WORK INSTRUCTIONS:
Look for the word "PostPreview" in the data below, and copy every line that holds it.

INFORMATION PROVIDED:
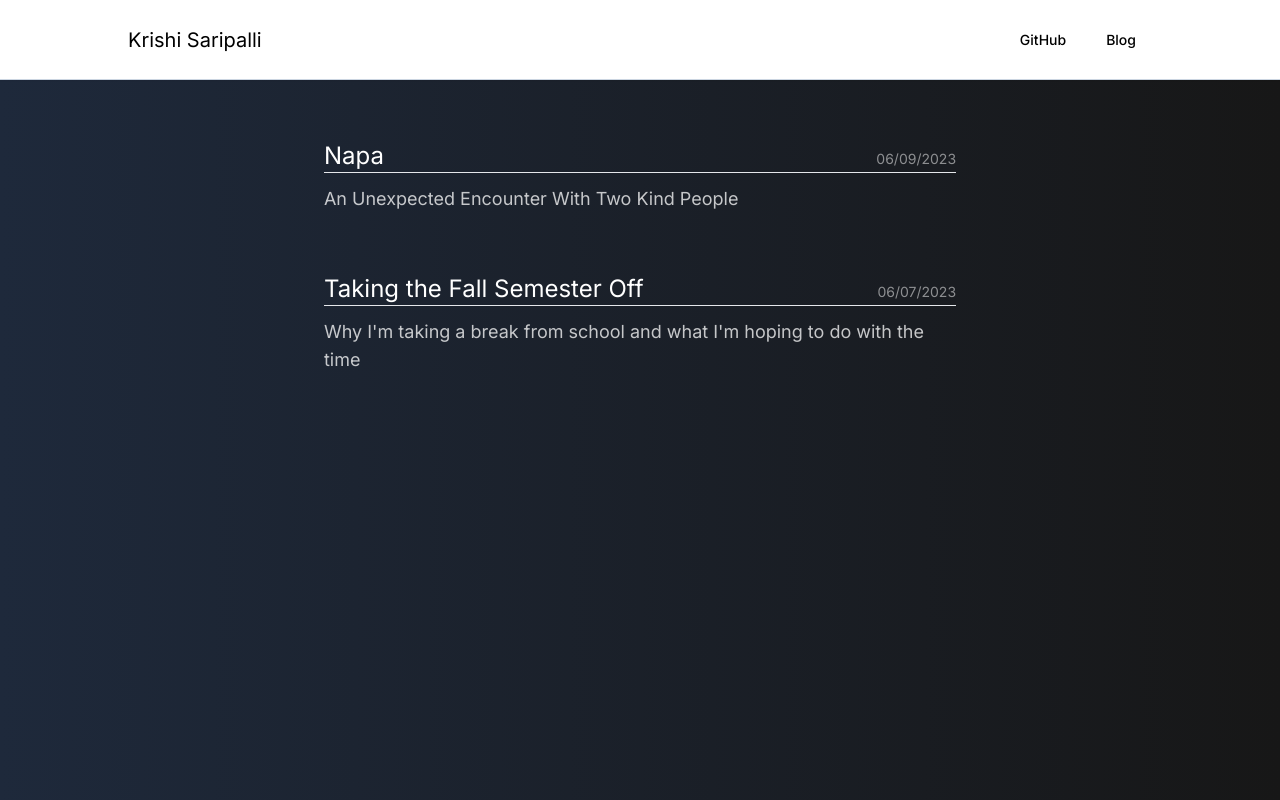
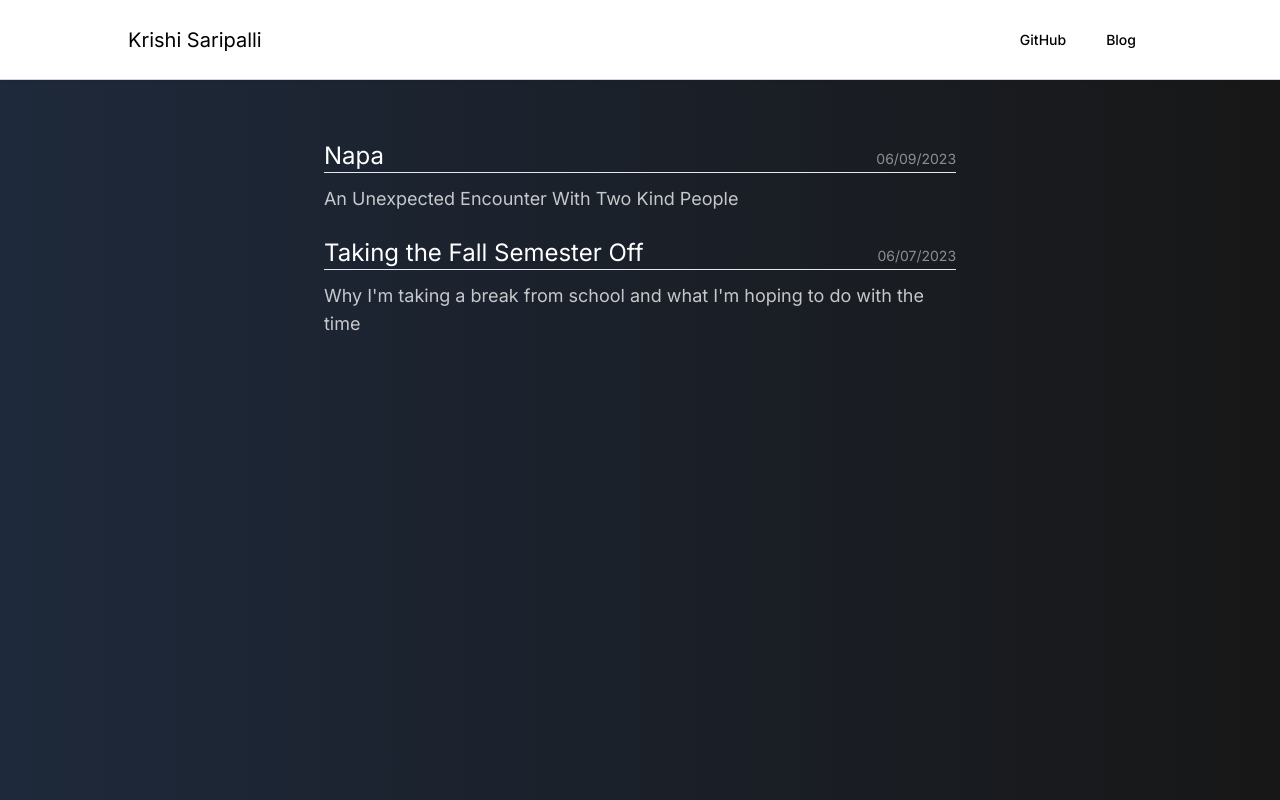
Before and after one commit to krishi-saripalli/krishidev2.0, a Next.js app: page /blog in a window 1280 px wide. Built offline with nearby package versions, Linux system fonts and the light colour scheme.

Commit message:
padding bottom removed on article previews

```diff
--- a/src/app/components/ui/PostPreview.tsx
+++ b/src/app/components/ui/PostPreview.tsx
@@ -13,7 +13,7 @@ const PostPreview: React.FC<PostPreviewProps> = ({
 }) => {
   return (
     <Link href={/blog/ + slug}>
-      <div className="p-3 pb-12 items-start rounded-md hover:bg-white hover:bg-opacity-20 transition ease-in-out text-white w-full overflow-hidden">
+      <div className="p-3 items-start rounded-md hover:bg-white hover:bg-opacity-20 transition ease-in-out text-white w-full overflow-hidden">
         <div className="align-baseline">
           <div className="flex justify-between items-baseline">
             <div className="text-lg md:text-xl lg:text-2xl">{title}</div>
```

==

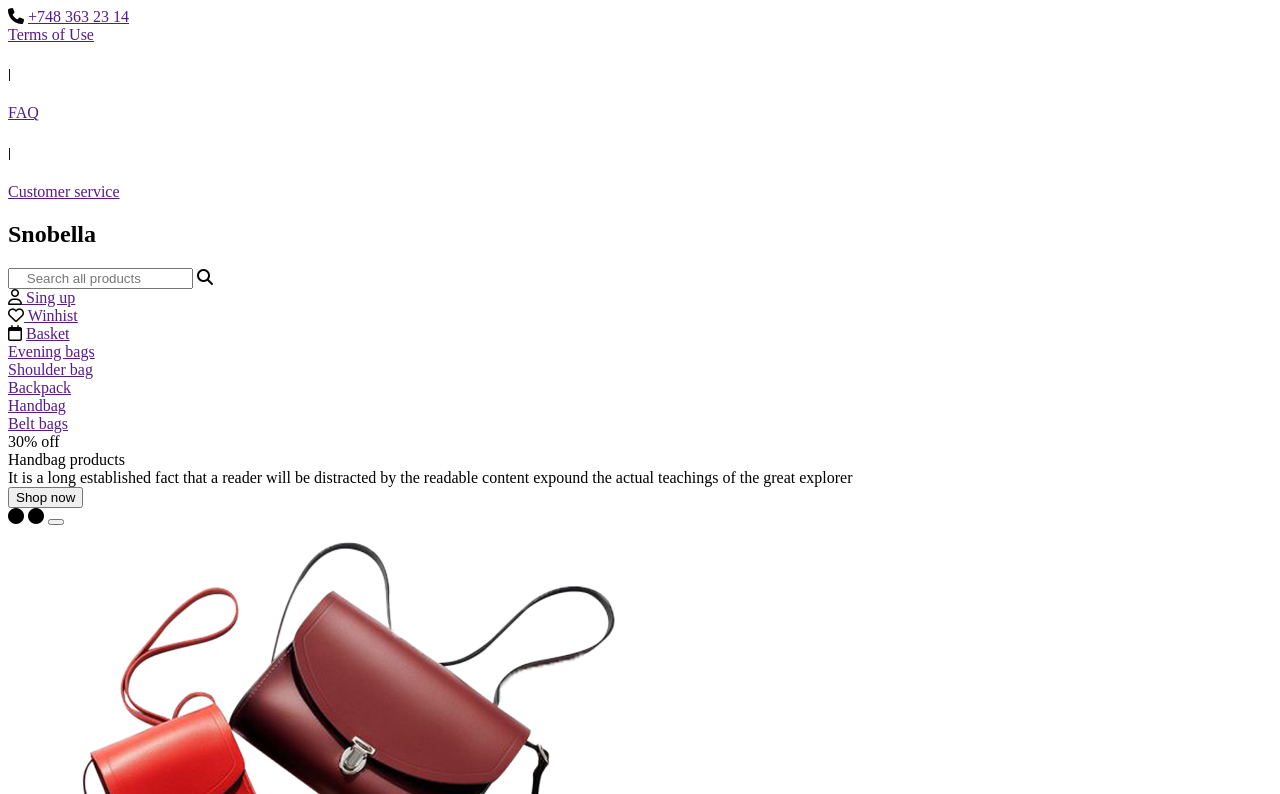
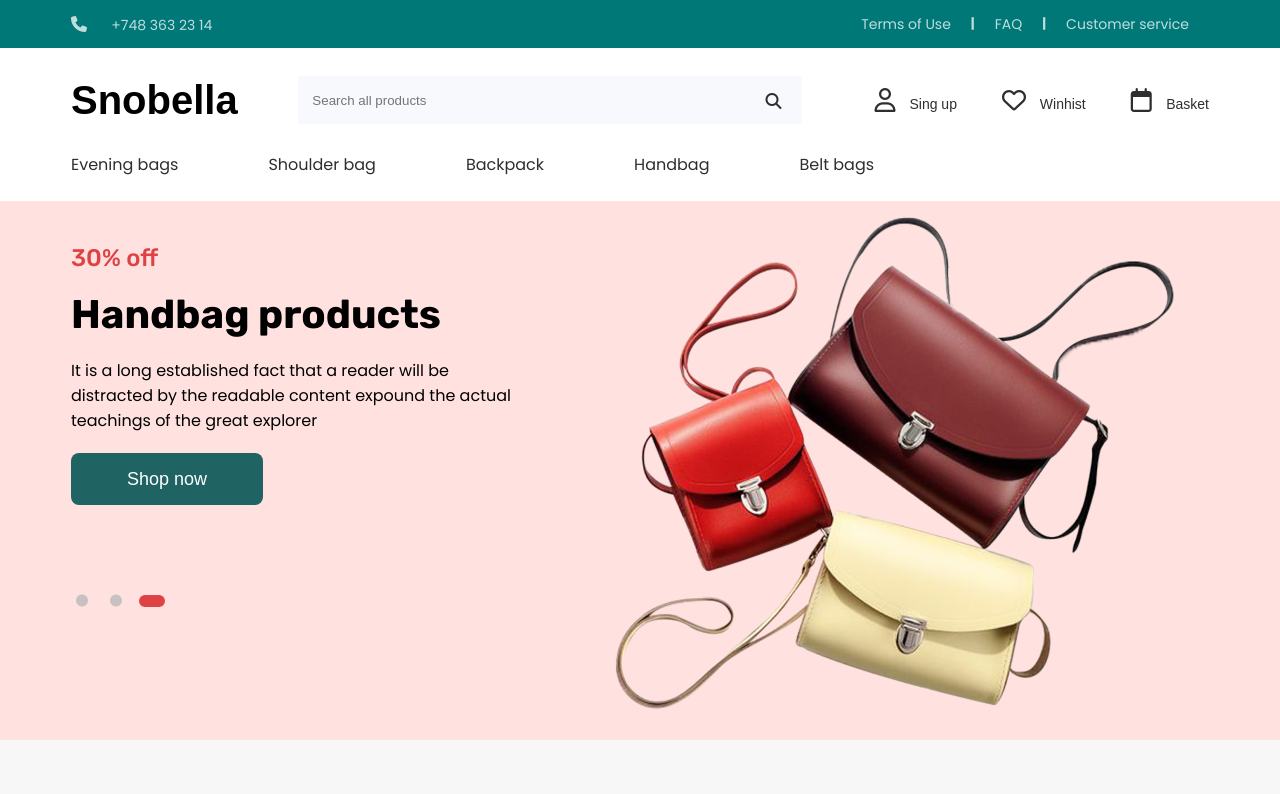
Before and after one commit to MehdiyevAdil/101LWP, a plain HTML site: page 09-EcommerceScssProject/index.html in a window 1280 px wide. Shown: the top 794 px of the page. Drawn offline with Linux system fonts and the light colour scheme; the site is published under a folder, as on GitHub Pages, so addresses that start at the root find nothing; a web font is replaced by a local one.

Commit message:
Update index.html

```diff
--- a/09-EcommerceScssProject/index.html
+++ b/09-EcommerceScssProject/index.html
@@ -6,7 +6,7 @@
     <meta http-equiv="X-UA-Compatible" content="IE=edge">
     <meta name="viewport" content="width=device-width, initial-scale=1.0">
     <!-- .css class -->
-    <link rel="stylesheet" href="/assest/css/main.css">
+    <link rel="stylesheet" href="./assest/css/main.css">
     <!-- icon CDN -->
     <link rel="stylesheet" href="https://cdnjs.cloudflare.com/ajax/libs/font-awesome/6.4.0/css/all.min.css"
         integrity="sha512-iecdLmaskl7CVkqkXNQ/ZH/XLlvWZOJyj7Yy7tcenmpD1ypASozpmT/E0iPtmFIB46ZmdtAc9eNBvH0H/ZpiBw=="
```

* * *

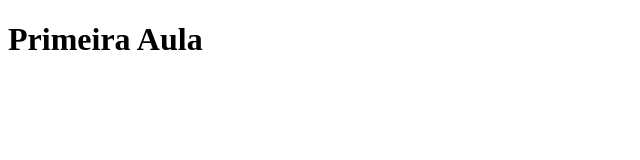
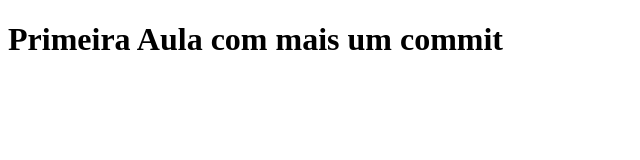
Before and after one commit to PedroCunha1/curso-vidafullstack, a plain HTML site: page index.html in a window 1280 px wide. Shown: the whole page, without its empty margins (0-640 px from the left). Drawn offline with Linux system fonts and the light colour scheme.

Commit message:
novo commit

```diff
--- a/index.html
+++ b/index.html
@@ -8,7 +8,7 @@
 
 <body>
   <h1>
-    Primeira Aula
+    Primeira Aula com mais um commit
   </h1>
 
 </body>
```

YOUR RESPONSE:
--- a/src/app/components/ui/PostPreview.tsx
+++ b/src/app/components/ui/PostPreview.tsx
@@ -13,7 +13,7 @@ const PostPreview: React.FC<PostPreviewProps> = ({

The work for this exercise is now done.